> **EXERCISE REQUIREMENTS**
Report every line below that holds the word "Evenement".

*** DATA LISTING ***

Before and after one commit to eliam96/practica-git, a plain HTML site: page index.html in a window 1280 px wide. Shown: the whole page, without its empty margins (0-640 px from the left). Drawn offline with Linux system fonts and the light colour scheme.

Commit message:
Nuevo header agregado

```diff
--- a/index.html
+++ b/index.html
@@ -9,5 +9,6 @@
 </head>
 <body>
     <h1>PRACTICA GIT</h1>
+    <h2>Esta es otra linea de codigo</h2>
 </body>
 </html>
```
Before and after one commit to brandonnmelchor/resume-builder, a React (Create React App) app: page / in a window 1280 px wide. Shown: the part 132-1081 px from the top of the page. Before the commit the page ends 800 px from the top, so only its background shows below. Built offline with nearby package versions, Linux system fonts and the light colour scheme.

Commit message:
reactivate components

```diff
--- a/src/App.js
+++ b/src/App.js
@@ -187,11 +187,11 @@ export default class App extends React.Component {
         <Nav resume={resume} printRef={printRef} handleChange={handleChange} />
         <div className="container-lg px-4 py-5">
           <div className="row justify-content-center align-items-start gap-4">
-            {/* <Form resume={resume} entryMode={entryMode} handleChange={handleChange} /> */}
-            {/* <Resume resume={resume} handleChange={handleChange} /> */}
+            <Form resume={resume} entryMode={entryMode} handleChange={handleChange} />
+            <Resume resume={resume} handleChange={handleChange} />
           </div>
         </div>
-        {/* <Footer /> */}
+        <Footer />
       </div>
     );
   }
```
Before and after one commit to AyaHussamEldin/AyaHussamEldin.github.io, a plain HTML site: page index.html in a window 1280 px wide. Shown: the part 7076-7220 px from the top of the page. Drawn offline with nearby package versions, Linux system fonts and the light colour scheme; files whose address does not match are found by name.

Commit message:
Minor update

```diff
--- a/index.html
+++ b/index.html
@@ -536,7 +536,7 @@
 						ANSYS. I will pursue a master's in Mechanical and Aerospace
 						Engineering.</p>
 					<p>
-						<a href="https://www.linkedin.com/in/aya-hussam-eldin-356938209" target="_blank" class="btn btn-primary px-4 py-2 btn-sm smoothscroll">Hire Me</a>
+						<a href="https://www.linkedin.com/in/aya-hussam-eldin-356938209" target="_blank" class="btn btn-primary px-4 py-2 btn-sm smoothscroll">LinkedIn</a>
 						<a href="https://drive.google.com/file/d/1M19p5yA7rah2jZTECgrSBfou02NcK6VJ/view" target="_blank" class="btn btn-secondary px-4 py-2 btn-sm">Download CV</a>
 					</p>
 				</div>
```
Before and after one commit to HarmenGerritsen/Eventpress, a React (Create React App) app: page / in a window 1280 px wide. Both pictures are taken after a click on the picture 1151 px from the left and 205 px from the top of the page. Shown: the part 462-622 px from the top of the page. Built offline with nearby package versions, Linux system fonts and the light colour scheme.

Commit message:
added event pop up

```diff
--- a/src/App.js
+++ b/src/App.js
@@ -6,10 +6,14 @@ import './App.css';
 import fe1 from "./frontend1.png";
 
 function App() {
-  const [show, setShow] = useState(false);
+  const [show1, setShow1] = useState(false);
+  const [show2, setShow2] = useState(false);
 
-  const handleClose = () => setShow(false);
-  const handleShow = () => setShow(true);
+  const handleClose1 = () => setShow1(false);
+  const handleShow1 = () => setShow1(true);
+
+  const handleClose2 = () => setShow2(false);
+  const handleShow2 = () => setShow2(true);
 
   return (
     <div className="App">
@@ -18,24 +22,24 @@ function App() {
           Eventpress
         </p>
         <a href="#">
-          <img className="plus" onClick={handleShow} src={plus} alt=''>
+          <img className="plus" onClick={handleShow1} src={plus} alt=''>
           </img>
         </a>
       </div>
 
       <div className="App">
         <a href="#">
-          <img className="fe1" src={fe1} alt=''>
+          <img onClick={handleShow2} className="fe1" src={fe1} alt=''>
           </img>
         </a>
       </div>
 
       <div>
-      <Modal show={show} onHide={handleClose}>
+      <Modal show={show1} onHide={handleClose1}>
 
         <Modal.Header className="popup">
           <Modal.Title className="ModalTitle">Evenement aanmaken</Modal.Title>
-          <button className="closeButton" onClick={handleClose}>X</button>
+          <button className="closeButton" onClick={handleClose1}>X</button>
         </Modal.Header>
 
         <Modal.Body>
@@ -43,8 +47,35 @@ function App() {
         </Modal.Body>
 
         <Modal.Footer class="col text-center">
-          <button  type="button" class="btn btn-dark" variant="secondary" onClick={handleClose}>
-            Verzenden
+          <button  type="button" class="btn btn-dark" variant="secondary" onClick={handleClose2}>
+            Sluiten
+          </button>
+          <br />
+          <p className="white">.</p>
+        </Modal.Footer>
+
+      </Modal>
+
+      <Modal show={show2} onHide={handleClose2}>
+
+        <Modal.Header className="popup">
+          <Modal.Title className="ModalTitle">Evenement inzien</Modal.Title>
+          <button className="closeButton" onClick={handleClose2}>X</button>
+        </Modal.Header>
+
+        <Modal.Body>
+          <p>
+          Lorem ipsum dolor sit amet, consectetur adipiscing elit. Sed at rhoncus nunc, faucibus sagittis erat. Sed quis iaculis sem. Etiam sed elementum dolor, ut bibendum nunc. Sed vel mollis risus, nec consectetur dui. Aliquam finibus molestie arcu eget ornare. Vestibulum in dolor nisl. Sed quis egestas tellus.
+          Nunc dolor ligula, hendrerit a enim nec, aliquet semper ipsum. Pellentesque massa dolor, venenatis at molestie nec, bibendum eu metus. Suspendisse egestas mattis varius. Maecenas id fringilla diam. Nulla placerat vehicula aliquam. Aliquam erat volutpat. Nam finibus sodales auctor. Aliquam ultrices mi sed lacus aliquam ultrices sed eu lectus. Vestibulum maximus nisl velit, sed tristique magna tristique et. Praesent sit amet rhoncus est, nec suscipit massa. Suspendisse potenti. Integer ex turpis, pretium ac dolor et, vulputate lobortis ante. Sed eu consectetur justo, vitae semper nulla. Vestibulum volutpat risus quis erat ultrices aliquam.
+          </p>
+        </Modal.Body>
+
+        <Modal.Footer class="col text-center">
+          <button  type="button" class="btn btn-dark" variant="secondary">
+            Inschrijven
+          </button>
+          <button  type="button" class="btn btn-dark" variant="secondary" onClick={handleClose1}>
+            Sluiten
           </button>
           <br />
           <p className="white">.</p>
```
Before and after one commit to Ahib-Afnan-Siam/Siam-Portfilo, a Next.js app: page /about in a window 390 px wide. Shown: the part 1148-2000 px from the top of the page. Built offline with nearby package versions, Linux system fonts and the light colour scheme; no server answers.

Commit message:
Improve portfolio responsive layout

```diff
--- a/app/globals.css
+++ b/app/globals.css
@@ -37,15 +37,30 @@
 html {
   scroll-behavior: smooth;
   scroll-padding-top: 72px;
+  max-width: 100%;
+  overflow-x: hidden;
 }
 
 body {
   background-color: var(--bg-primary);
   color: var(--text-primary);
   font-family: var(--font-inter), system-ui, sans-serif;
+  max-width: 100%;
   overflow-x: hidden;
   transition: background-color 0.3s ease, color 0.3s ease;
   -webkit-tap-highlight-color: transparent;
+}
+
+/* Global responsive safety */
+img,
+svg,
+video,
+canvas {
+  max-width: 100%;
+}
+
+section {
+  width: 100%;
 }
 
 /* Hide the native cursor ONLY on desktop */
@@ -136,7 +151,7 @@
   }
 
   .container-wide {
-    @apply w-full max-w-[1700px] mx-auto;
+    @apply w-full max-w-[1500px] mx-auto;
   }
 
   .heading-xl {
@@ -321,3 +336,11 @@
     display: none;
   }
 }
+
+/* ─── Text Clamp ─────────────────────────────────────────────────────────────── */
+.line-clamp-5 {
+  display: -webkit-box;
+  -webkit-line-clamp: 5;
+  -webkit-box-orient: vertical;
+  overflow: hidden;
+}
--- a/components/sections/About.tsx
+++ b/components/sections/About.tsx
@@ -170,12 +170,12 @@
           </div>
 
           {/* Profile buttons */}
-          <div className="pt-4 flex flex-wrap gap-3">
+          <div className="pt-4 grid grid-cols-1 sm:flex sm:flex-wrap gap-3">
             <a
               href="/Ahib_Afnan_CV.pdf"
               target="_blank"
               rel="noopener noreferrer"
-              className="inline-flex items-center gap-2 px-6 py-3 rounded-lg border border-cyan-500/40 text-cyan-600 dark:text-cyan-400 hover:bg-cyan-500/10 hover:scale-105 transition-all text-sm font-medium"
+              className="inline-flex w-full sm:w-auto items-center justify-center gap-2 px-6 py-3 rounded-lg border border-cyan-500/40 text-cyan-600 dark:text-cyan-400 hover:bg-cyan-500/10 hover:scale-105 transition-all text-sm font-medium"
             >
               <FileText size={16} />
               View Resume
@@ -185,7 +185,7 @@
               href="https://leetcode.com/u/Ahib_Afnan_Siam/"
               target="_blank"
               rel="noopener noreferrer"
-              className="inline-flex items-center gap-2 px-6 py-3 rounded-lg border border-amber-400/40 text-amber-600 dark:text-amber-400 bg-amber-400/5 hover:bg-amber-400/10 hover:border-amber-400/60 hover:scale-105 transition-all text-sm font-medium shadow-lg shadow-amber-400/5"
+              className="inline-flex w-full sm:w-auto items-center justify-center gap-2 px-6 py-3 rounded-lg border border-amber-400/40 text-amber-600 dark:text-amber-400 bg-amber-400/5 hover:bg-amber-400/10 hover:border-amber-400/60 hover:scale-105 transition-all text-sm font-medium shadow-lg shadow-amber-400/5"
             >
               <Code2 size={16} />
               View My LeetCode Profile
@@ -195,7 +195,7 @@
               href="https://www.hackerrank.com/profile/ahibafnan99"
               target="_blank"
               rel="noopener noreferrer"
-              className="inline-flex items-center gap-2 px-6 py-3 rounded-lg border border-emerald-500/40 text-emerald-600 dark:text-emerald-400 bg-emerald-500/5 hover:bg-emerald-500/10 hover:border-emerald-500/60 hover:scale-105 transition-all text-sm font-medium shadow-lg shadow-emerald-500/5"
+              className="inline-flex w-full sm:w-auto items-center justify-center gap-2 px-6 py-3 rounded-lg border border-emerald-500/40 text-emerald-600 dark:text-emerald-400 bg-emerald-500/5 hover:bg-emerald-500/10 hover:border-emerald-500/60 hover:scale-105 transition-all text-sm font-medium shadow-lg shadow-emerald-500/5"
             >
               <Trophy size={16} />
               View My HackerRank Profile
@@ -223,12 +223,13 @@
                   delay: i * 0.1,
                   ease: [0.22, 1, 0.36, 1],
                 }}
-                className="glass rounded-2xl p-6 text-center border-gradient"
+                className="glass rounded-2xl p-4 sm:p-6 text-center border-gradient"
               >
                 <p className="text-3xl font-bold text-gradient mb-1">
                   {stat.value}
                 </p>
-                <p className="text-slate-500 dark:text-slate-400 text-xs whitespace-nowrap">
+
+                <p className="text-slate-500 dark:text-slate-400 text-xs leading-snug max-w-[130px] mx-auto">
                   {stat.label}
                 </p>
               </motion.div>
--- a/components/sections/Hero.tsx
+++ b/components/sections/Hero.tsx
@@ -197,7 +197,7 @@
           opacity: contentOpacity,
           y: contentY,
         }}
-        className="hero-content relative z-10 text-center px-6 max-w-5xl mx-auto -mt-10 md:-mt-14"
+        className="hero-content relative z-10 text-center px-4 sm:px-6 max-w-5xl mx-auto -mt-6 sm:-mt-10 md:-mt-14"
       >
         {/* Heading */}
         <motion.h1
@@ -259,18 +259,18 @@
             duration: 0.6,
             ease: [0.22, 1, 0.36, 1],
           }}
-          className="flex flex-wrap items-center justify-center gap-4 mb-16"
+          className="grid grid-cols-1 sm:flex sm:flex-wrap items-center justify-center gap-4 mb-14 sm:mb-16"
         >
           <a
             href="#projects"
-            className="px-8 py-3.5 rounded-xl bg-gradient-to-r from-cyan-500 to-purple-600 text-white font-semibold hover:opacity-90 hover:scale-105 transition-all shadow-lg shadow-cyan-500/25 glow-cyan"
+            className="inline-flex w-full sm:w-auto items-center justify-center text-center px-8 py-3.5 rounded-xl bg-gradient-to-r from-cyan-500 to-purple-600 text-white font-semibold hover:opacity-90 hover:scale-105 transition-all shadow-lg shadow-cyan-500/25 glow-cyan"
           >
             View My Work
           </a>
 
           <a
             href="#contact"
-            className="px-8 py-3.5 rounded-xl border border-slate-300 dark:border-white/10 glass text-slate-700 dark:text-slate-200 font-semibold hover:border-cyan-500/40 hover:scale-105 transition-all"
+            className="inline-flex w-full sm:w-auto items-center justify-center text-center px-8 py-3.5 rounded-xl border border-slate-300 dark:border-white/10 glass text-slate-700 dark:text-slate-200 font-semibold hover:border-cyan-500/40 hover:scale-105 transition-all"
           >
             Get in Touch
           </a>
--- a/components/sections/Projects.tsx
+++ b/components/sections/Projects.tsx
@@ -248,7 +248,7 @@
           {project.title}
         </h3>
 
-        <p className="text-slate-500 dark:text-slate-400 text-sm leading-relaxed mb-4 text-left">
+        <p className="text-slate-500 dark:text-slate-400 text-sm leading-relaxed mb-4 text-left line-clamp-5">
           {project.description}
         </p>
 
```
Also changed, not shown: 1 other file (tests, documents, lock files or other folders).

*** End of DATA LISTING ***

> **WRITTEN RESPONSE**
           <Modal.Title className="ModalTitle">Evenement aanmaken</Modal.Title>
+          <Modal.Title className="ModalTitle">Evenement inzien</Modal.Title>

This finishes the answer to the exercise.